Read through the listing below, and copy every line where the string "antara" appears.

**MATERIAL FOR THE TASK**
=======

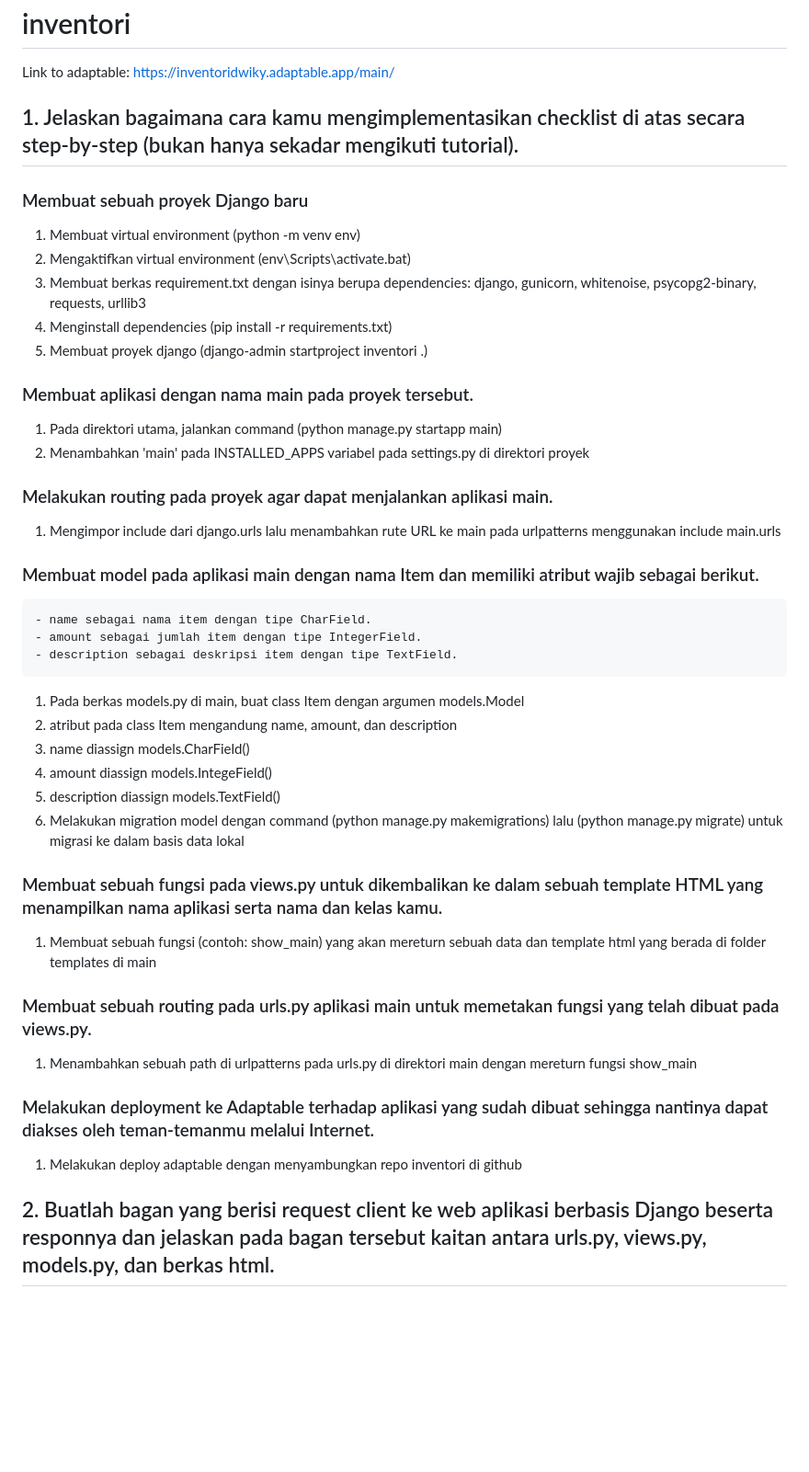
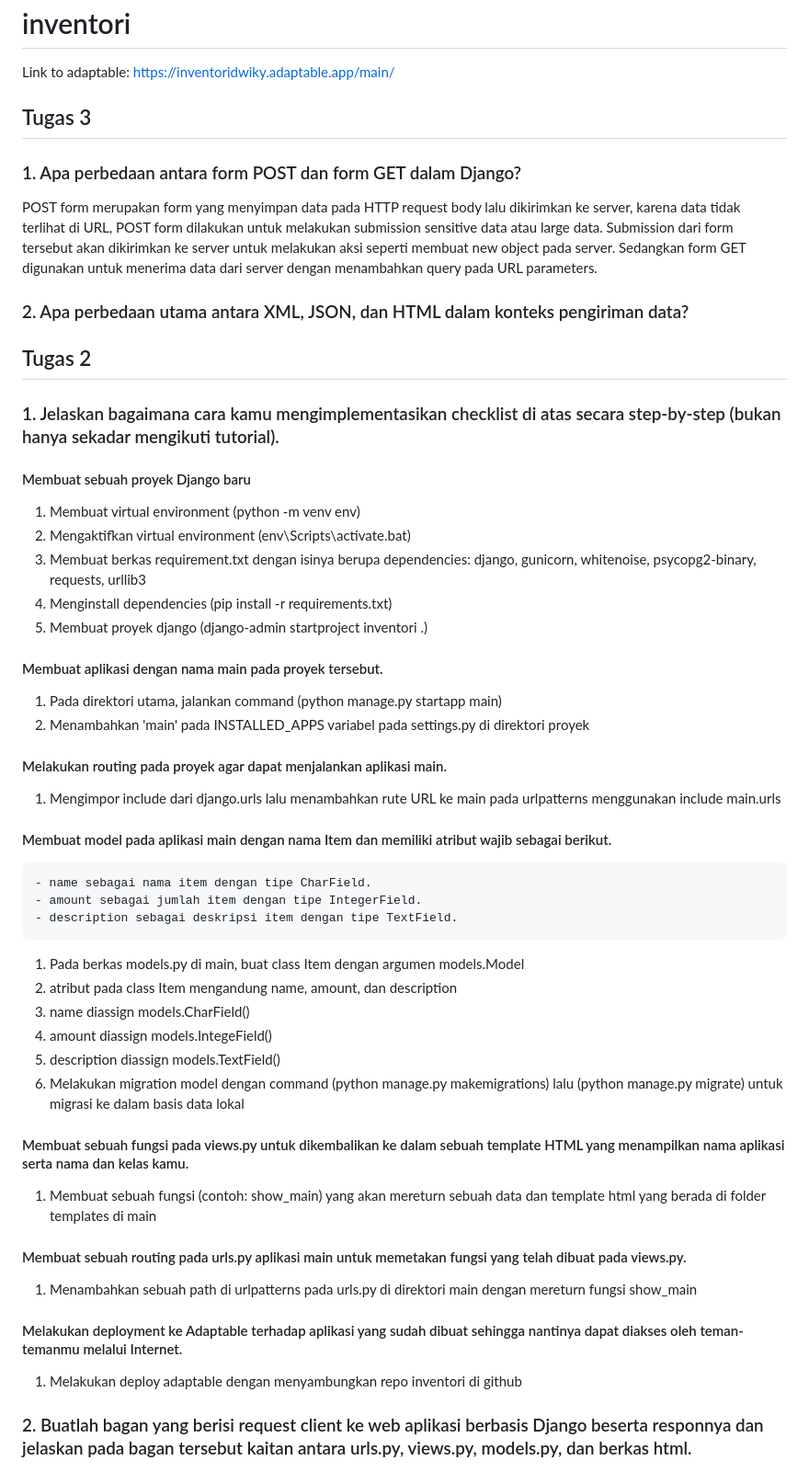
Before and after one commit to DwikyAhmad/inventori, a Markdown page: README.md, the part around one of its changes. Shown at 92% size. Drawn GitHub-style; blank space fills up the shorter version.

```diff
--- a/README.md
+++ b/README.md
@@ -2,9 +2,18 @@
 
 Link to adaptable: https://inventoridwiky.adaptable.app/main/
 
-## 1. Jelaskan bagaimana cara kamu mengimplementasikan checklist di atas secara step-by-step (bukan hanya sekadar mengikuti tutorial).
+## Tugas 3
 
-### Membuat sebuah proyek Django baru
+### 1. Apa perbedaan antara form POST dan form GET dalam Django?
+POST form merupakan form yang menyimpan data pada HTTP request body lalu dikirimkan ke server, karena data tidak terlihat di URL, POST form dilakukan untuk melakukan submission sensitive data atau large data. Submission dari form tersebut akan dikirimkan ke server untuk melakukan aksi seperti membuat new object pada server. Sedangkan form GET digunakan untuk menerima data dari server dengan menambahkan query pada URL parameters.
+
+### 2. Apa perbedaan utama antara XML, JSON, dan HTML dalam konteks pengiriman data?
+
+## Tugas 2
+
+### 1. Jelaskan bagaimana cara kamu mengimplementasikan checklist di atas secara step-by-step (bukan hanya sekadar mengikuti tutorial).
+
+#### Membuat sebuah proyek Django baru
   1. Membuat virtual environment (python -m venv env)
   2. Mengaktifkan virtual environment (env\Scripts\activate.bat)
   3. Membuat berkas requirement.txt dengan isinya berupa dependencies:
@@ -12,14 +21,14 @@ Link to adaptable: https://inventoridwiky.adaptable.app/main/
   4. Menginstall dependencies (pip install -r requirements.txt)
   5. Membuat proyek django (django-admin startproject inventori .)
 
-### Membuat aplikasi dengan nama main pada proyek tersebut.
+#### Membuat aplikasi dengan nama main pada proyek tersebut.
   1. Pada direktori utama, jalankan command (python manage.py startapp main)
   2. Menambahkan 'main' pada INSTALLED_APPS variabel pada settings.py di direktori proyek
 
-### Melakukan routing pada proyek agar dapat menjalankan aplikasi main.
+#### Melakukan routing pada proyek agar dapat menjalankan aplikasi main.
   1. Mengimpor include dari django.urls lalu menambahkan rute URL ke main pada urlpatterns menggunakan include main.urls
 
-### Membuat model pada aplikasi main dengan nama Item dan memiliki atribut wajib sebagai berikut.
+#### Membuat model pada aplikasi main dengan nama Item dan memiliki atribut wajib sebagai berikut.
     - name sebagai nama item dengan tipe CharField.
     - amount sebagai jumlah item dengan tipe IntegerField.
     - description sebagai deskripsi item dengan tipe TextField.
@@ -31,16 +40,16 @@ Link to adaptable: https://inventoridwiky.adaptable.app/main/
   5. description diassign models.TextField()
   6. Melakukan migration model dengan command (python manage.py makemigrations) lalu (python manage.py migrate) untuk migrasi ke dalam basis data lokal
 
-### Membuat sebuah fungsi pada views.py untuk dikembalikan ke dalam sebuah template HTML yang menampilkan nama aplikasi serta nama dan kelas kamu.
+#### Membuat sebuah fungsi pada views.py untuk dikembalikan ke dalam sebuah template HTML yang menampilkan nama aplikasi serta nama dan kelas kamu.
   1. Membuat sebuah fungsi (contoh: show_main) yang akan mereturn sebuah data dan template html yang berada di folder templates di main
 
-### Membuat sebuah routing pada urls.py aplikasi main untuk memetakan fungsi yang telah dibuat pada views.py.
+#### Membuat sebuah routing pada urls.py aplikasi main untuk memetakan fungsi yang telah dibuat pada views.py.
   1. Menambahkan sebuah path di urlpatterns pada urls.py di direktori main dengan mereturn fungsi show_main
 
-### Melakukan deployment ke Adaptable terhadap aplikasi yang sudah dibuat sehingga nantinya dapat diakses oleh teman-temanmu melalui Internet.
+#### Melakukan deployment ke Adaptable terhadap aplikasi yang sudah dibuat sehingga nantinya dapat diakses oleh teman-temanmu melalui Internet.
   1. Melakukan deploy adaptable dengan menyambungkan repo inventori di github
 
-## 2. Buatlah bagan yang berisi request client ke web aplikasi berbasis Django beserta responnya dan jelaskan pada bagan tersebut kaitan antara urls.py, views.py, models.py, dan berkas html.
+### 2. Buatlah bagan yang berisi request client ke web aplikasi berbasis Django beserta responnya dan jelaskan pada bagan tersebut kaitan antara urls.py, views.py, models.py, dan berkas html.
 ![Bagan MTV](https://github.com/DwikyAhmad/inventori/blob/main/Bagan%20MTV.png)
 Pertama-tama user akan melakukan http request ke web django, dari aplikasi tersebut urls.py akan memeriksa url routingnya dan akan menjalankan fungsi pada views.py sesuai dengan urlpatterns, dari views.py akan dijalankan fungsi yang akan mereturn sebuah berkas template html yang diberi data yang diakses melalui model di models.py, melalui model dapat dilakukan read/write data, setelah itu akan dikirimkan berupa http response berupa template html yang sudah di proses ke user.
 
```
Also changed, not shown: other parts of README.md (+2 -2 lines).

=======

**ANSWER BOX**
+### 1. Apa perbedaan antara form POST dan form GET dalam Django?
+### 2. Apa perbedaan utama antara XML, JSON, dan HTML dalam konteks pengiriman data?
-## 2. Buatlah bagan yang berisi request client ke web aplikasi berbasis Django beserta responnya dan jelaskan pada bagan tersebut kaitan antara urls.py, views.py, models.py, dan berkas html.
+### 2. Buatlah bagan yang berisi request client ke web aplikasi berbasis Django beserta responnya dan jelaskan pada bagan tersebut kaitan antara urls.py, views.py, models.py, dan berkas html.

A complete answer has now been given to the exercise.